Effect of halothane on Ca2+-induced Ca2+ release from sarcoplasmic reticulum vesicles isolated from rat skeletal muscle

Biochim Biophys Acta. 1985 Nov 21;821(1):142-52. doi: 10.1016/0005-2736(85)90165-8.


Halothane induces the release of Ca2+ from a subpopulation of sarcoplasmic reticulum vesicles that are derived from the terminal cisternae of rat skeletal muscle. Halothane-induced Ca2+ release appears to be an enhancement of Ca2+-induced Ca2+ release. The low-density sarcoplasmic reticulum vesicles which are believed to be derived from nonjunctional sarcoplasmic reticulum lack the capability of both Ca2+-induced and halothane-induced Ca2+ release. Ca2+ release from terminal cisternae vesicles induced by halothane is inhibited by Ruthenium red and Mg2+, and require ATP (or an ATP analogue), KCl (or similar salt) and extravesicular Ca2+. Ca2+-induced Ca2+ release has similar characteristics.

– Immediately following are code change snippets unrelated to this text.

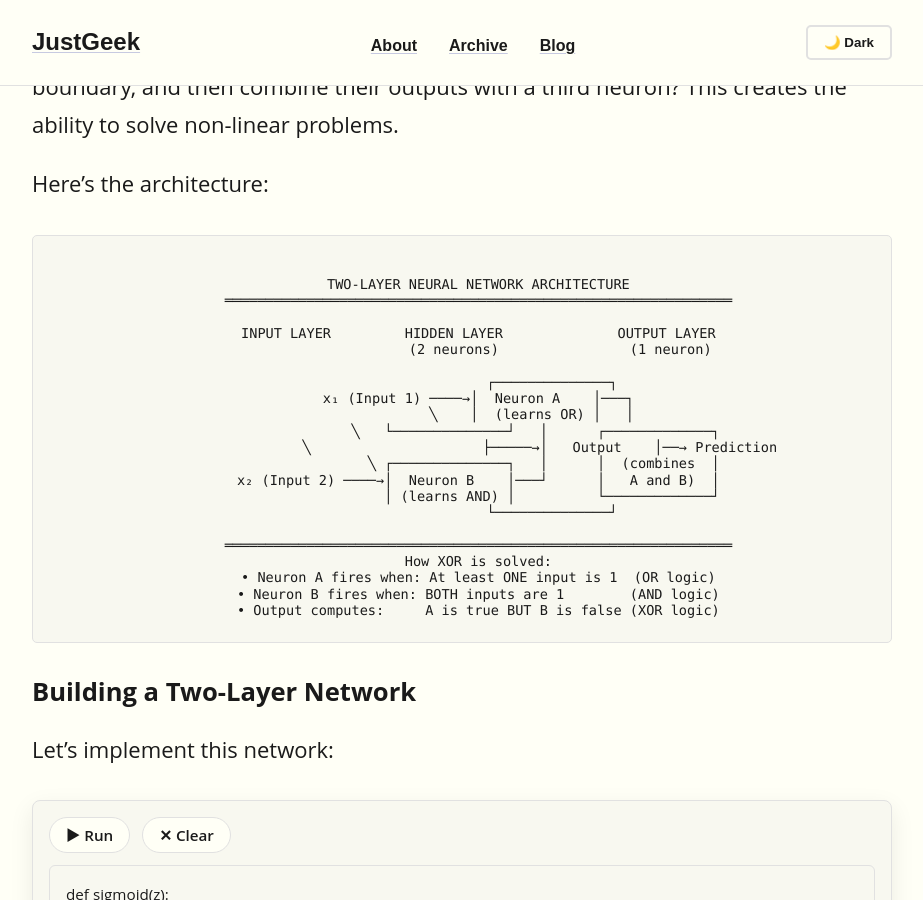
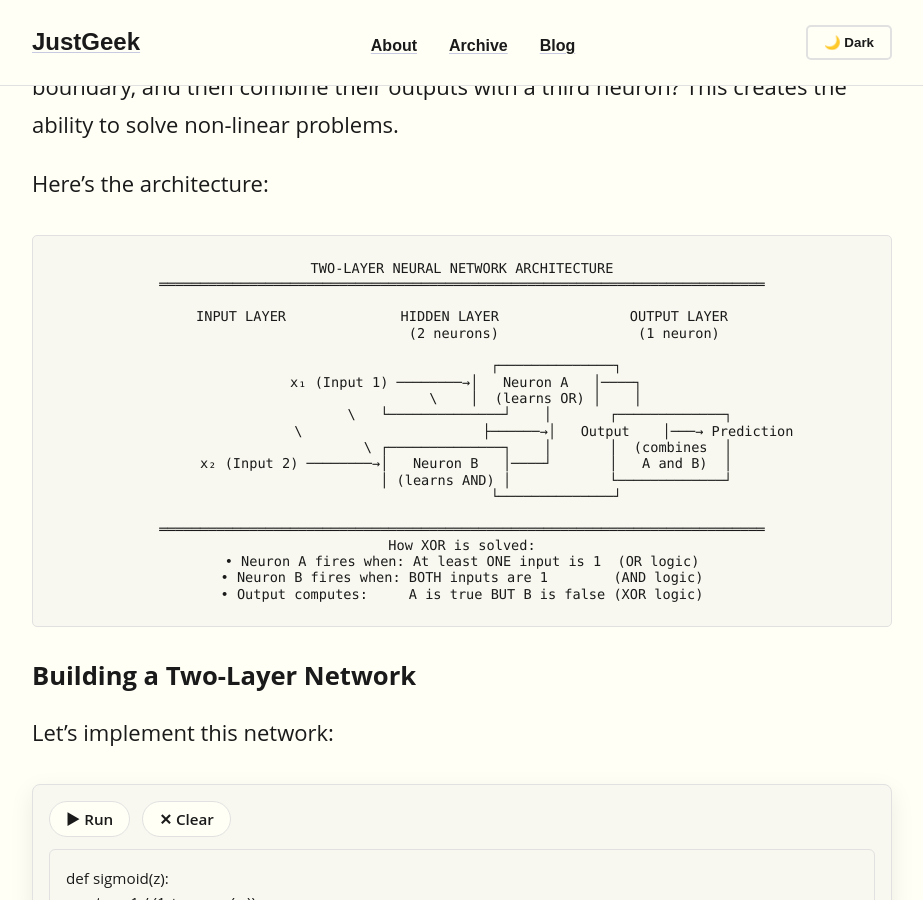
Before and after one commit to ssime-git/JustGeek, a Jekyll site: the page built from _posts/2025-12-06-a-neuron-is-all-you-need.md, in a window 1280 px wide and 900 px high, scrolled down 8259 px. Shown: the whole window, without its empty margins (178-1101 px from the left). Built offline with Jekyll 4.4.1, drawn with Linux system fonts in a browser that asks for light colours; some of the changed text lies outside the part shown.

Commit message:
fix: improve ASCII art indentation and alignment in gradient descent diagram
- Removed excessive left indentation from both diagrams
- Aligned left edge of ASCII art with code block boundary
- Improved visual consistency with other diagrams in the post
- Better rendering on different screen sizes

```diff
--- a/_posts/2025-12-06-a-neuron-is-all-you-need.md
+++ b/_posts/2025-12-06-a-neuron-is-all-you-need.md
@@ -463,28 +463,27 @@
 
 Here's the architecture:
 
-<pre class="ascii-art"><code>
-    TWO-LAYER NEURAL NETWORK ARCHITECTURE
-    ══════════════════════════════════════════════════════════════
-
-    INPUT LAYER         HIDDEN LAYER              OUTPUT LAYER
-                        (2 neurons)                (1 neuron)
-
-                      ┌──────────────┐
-    x₁ (Input 1) ────→│  Neuron A    │───┐
-                 ╲    │  (learns OR) │   │
-                  ╲   └──────────────┘   │      ┌─────────────┐
-                   ╲                     ├─────→│   Output    │──→ Prediction
-                    ╲ ┌──────────────┐   │      │  (combines  │
-    x₂ (Input 2) ────→│  Neuron B    │───┘      │   A and B)  │
-                      │ (learns AND) │          └─────────────┘
-                      └──────────────┘
-
-    ══════════════════════════════════════════════════════════════
-    How XOR is solved:
-    • Neuron A fires when: At least ONE input is 1  (OR logic)
-    • Neuron B fires when: BOTH inputs are 1        (AND logic)
-    • Output computes:     A is true BUT B is false (XOR logic)
+<pre class="ascii-art"><code>TWO-LAYER NEURAL NETWORK ARCHITECTURE
+══════════════════════════════════════════════════════════════════════════
+
+INPUT LAYER              HIDDEN LAYER                OUTPUT LAYER
+                         (2 neurons)                 (1 neuron)
+
+                       ┌──────────────┐
+ x₁ (Input 1) ────────→│   Neuron A   │────┐
+                  \    │  (learns OR) │    │
+                   \   └──────────────┘    │       ┌─────────────┐
+                    \                      ├──────→│   Output    │───→ Prediction
+                     \ ┌──────────────┐    │       │  (combines  │
+ x₂ (Input 2) ────────→│   Neuron B   │────┘       │   A and B)  │
+                       │ (learns AND) │            └─────────────┘
+                       └──────────────┘
+
+══════════════════════════════════════════════════════════════════════════
+How XOR is solved:
+• Neuron A fires when: At least ONE input is 1  (OR logic)
+• Neuron B fires when: BOTH inputs are 1        (AND logic)
+• Output computes:     A is true BUT B is false (XOR logic)
 </code></pre>
 
 ### Building a Two-Layer Network
@@ -939,31 +938,28 @@
 
 But how do you know which direction is downhill? That's where **gradients** come in.
 
-<pre class="ascii-art"><code>
-    GRADIENT DESCENT: Walking Downhill to Minimize Loss
-    ════════════════════════════════════════════════════════════
-
-         Loss
-          ▲
-          │
-          │    ●                  ← Start: Random weights
-          │   ╱ ╲                    High loss
-          │  ╱   ╲
-          │ ╱     ●               ← Step 1: Follow gradient down
-          │╱       ╲
-          │         ●             ← Step 2: Keep descending
-          │          ╲
-          │           ●           ← Step 3: Getting closer
-          │            ╲
-          │             ●         ← Step 4: Nearly there
-          │              ╲
-    ──────┼───────────────●──────────────→ Weights
-          │                ▲
-          │                └─ Goal: Minimum loss (optimal weights)
-
-    ════════════════════════════════════════════════════════════
-    Gradient = Direction of steepest INCREASE in loss
-    We move OPPOSITE to gradient = Go DOWNHILL = Reduce loss
+<pre class="ascii-art"><code>GRADIENT DESCENT: Walking Downhill to Minimize Loss
+════════════════════════════════════════════════════════════════════════
+
+     Loss
+      ▲
+      │      ●                       ← Start: Random weights
+      │     / \                         High loss
+      │    /   \
+      │   /     ●                    ← Step 1: Follow gradient down
+      │  /       \
+      │ /         ●                  ← Step 2: Keep descending
+      │/           \
+      │             ●                ← Step 3: Getting closer
+      │              \
+      │               ●              ← Step 4: Nearly there
+      │────────────────●─────────────────────→ Weights
+      │                ▲
+      │                └── Goal: Minimum loss (optimal weights)
+
+════════════════════════════════════════════════════════════════════════
+Gradient = Direction of steepest INCREASE in loss
+We move OPPOSITE to gradient = Go DOWNHILL = Reduce loss
 </code></pre>
 
 ### Computing Gradients: The Chain Rule
```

Publication types

  • Research Support, U.S. Gov't, Non-P.H.S.
  • Research Support, U.S. Gov't, P.H.S.

MeSH terms

  • Animals
  • Calcium / metabolism*
  • Calcium / pharmacology
  • Cell Fractionation
  • Halothane / pharmacology*
  • Kinetics
  • Muscles / metabolism*
  • Rats
  • Rats, Inbred Strains
  • Sarcoplasmic Reticulum / drug effects
  • Sarcoplasmic Reticulum / metabolism*
  • Sarcoplasmic Reticulum / ultrastructure


  • Calcium
  • Halothane